So, you appreciate that I didn't get the inks I'm comparing here because they're waterproof; I just liked the colours and was curious to see how they behaved in my pens. The first is IG Blue #1 by KWZ Inks. Since I now have the delight of a local store that stocks KWZ (Fontoplumo), I decided to explore their products, including their IG range, since everybody told me that they were very well behaved. I liked it immediately, although it seemed rather dry for the Waterman Taperite I first inked with it. So, I tried it in one of my gushers, too, a Visconti Homo Sapiens with a medium nib reground into a CI by Oxonian, and the combination was a success. Interestingly, with time, ink flow in the Taperite improved, not to the level of e.g. Diamine Denim, but then that was a bit too much.
The second IG ink I got was Rohrer & Klingner's Salix, just so that I would be able to make a comparison. I'm quite impressed by their inks, so I decided that yet another blue ink (I must have about twenty at the moment) was not superfluous if I were to form an opinion on IG inks through a hands-on comparison (I often use this excuse, that's why I have too many inks). It also helped that Couronne du Comte at Tilburg offered a generous discount to a visiting group of pen enthusiasts. Then I remembered that one of my favourite inks, Akkerman's Diep-duinwaterblauw, is reputedly an iron gall one, too, so I decided to include it in the comparison.

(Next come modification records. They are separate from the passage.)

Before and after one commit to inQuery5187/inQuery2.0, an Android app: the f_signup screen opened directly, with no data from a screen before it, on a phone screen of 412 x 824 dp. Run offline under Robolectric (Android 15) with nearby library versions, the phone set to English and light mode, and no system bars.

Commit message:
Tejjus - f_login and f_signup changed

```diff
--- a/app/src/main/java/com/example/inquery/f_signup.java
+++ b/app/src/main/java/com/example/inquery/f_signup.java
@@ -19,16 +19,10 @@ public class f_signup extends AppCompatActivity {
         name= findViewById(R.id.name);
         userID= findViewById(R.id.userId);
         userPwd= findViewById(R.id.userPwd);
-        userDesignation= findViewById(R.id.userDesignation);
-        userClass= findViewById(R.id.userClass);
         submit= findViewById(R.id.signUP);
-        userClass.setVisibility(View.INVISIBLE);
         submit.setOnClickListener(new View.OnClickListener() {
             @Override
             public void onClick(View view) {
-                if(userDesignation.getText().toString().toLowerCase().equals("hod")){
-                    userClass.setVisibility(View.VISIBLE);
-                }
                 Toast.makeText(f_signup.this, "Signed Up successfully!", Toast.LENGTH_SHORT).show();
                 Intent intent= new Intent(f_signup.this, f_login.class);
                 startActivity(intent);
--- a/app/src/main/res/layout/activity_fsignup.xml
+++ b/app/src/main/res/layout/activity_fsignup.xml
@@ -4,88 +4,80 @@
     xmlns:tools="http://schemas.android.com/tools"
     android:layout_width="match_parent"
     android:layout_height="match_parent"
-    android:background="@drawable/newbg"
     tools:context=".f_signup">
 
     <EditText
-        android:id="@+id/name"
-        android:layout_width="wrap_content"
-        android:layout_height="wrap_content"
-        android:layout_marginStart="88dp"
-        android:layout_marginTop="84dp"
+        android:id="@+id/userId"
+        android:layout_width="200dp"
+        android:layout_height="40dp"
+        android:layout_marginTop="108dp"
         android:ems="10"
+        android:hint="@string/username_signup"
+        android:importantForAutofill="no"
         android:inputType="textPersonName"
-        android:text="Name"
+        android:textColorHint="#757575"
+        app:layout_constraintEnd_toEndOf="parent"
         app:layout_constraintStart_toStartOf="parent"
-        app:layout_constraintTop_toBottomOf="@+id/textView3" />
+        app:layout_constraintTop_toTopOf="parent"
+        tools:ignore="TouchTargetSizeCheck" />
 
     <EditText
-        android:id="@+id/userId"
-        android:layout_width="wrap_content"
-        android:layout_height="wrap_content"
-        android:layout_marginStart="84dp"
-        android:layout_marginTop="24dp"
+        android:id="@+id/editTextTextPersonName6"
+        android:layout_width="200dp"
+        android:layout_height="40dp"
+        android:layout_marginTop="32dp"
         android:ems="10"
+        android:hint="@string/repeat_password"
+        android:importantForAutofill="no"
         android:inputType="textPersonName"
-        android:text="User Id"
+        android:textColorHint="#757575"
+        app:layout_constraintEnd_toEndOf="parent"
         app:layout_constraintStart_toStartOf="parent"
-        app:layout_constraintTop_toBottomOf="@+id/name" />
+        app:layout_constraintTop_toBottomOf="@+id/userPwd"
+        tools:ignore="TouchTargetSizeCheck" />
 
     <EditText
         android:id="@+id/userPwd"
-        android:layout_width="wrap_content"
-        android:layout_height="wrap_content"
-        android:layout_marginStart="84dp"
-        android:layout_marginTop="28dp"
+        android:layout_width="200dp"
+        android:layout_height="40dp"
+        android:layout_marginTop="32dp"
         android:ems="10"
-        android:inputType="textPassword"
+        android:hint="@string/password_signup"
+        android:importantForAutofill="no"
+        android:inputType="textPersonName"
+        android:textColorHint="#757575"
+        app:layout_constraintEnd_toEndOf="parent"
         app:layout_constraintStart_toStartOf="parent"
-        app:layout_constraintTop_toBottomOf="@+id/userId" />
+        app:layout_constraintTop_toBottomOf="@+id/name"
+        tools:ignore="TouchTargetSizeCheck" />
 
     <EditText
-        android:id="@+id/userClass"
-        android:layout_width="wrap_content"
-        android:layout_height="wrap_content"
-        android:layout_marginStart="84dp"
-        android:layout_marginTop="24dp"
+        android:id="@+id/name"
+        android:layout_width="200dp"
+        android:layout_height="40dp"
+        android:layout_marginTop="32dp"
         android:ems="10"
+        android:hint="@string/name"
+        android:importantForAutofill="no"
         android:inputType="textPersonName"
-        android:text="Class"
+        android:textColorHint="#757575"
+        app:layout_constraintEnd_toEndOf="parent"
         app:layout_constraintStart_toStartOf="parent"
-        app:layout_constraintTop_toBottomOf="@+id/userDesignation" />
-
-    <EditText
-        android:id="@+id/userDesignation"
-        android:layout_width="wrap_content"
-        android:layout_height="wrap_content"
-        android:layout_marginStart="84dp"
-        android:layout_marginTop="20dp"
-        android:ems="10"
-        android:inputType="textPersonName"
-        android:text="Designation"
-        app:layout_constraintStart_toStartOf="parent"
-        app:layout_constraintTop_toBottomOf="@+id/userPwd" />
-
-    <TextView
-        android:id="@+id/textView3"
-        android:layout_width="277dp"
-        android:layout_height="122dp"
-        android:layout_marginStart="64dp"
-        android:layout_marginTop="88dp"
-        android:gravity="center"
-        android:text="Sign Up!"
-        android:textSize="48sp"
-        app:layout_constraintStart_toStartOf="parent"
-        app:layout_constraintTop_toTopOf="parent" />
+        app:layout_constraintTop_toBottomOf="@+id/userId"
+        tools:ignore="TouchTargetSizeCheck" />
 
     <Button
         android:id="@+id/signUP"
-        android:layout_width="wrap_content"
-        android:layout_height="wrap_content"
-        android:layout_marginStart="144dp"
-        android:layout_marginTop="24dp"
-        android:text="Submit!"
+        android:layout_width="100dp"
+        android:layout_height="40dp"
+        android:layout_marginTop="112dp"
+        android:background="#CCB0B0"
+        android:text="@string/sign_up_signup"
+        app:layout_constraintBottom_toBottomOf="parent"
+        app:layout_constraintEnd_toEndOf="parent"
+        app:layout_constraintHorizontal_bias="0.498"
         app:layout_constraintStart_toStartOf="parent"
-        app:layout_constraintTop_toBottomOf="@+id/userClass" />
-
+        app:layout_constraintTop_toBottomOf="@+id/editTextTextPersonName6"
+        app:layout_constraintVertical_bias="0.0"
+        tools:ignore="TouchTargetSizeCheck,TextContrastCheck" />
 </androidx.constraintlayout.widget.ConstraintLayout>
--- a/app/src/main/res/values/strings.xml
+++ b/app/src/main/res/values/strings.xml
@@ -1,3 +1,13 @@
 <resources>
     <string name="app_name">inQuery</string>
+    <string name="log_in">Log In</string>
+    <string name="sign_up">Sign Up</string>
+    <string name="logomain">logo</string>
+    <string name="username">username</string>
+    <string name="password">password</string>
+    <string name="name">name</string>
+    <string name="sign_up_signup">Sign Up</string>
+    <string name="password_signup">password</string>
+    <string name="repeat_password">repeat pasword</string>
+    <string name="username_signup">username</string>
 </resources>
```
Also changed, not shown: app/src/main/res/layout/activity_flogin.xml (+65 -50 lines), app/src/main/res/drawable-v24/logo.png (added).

I love the colours of all three inks. The way the colour of IG Blue #1 and Salix changes as they dry on the page still catches my attention. Diep-duinwaterblauw remains the same but then it's the richest colour of the tree. The final greyish blue of IG Blue #1 is very much to my taste but the brighter blue of Salix seems more interesting in a finer nib. All three have enough shading. Concerning smearing, Diep-duinwaterblauw is the quickest to dry on paper, some twenty seconds ahead of the other two, which seem safe to touch after thirty seconds (or slightly longer in the case of Salix). Water resistance after a minute or so was high for Salix and IG Blue #1 (with the former performing slightly better in this respect) but less so for Diep-duinwaterblauw, which is nevertheless not marketed as water-resistant. In the smearing and water tests, the Taperite was used to represent IG Blue #1, as it was more comparable to the Marlen Aleph that was inked with Salix.
In conclusion, I wholeheartedly recommend all three inks to people who know how to care for their pens. I don't know yet what the long-term effects of IG inks on the pens can be. More on that in a year or more; for the moment, I can confirm that the Parker 51 and Sheaffer Targa I keep inked with Diep-duinwaterblauw for a three years now have never given me any kind of trouble.
The paper used must be in the area of 80g and is slightly less absorbent that common 80g copy paper. In the scan the colours seem just a smidgeon darker than in real life but their differences are well captured.
Edited by alexander_k, 09 March 2017 - 19:26.